However, this is obviously a very complicated measurement—and becomes all the more complicated depending upon the size and shape of your ducts. For this reason, it’s usually best to leave friction loss rate calculations up to a professional contractor. But you can find a general number using an online friction loss calculator.
Using an HVAC Ducting Calculator
Your overall ducting size comes from combining the size, CFM, and friction loss of your home—meaning it ends up being a pretty complicated calculation. Because of this, professionals and amateurs alike typically don’t calculate the final HVAC ducting size by themselves. Instead, they use software or programmed calculators that can make these final deductions for them.
Because an HVAC professional has access to more sophisticated tools, it’s a safe bet that their calculations will be a little bit more precise than a home handyman’s. However, if you’re interested in learning more about the way these calculators work, an online course like this one can help.

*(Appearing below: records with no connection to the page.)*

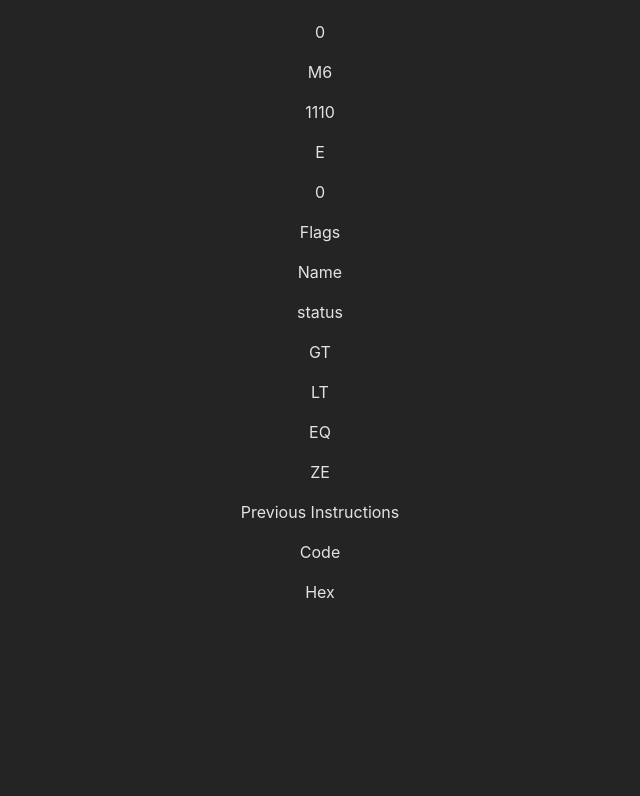
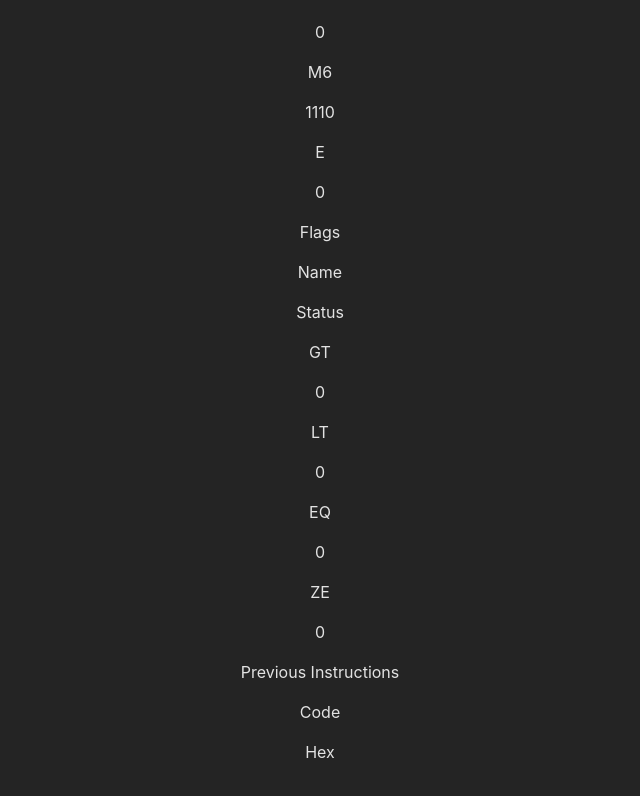
Before and after one commit to SvenArcticFox/CIS655-HW2-Q2, a React (Vite) app: page / in a window 1280 px wide. Shown: the part 2180-2976 px from the top of the page, without its empty margins (320-960 px from the left). Before the commit the page ends 2840 px from the top, so only its background shows below. Built offline with nearby package versions, Linux system fonts and the light colour scheme.

Commit message:
Display flag status

```diff
--- a/src/App.tsx
+++ b/src/App.tsx
@@ -302,13 +302,13 @@ export default function App() {
         <p className='flag-list-header'>Flags</p>
           <div className='flag-list-header-container'>
             <p className='flag-name-header'>Name</p>
-            <p className='flag-status-header-'>status</p>
+            <p className='flag-status-header-'>Status</p>
           </div>
 
           {flagListState.map((flag) => (
             <div key={flag.name} className='flag-container'>
               <p className='flag-name'>{flag.name}</p>
-              <p className='flag-status'>{flag.status}</p>
+              <p className='flag-status'>{flag.status ? '1' : '0'}</p>
             </div>
           ))}
       </div>
```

Still, you should always at least consult with a knowledgeable professional when you’re designing an HVAC duct system. The size of your ductwork can massively alter the comfort of your home—and the amount you spend every month to keep your house heated or cooled. And HVAC units represent the largest portion of your home’s energy use, so getting those numbers right is imperative—if you like saving money, that is!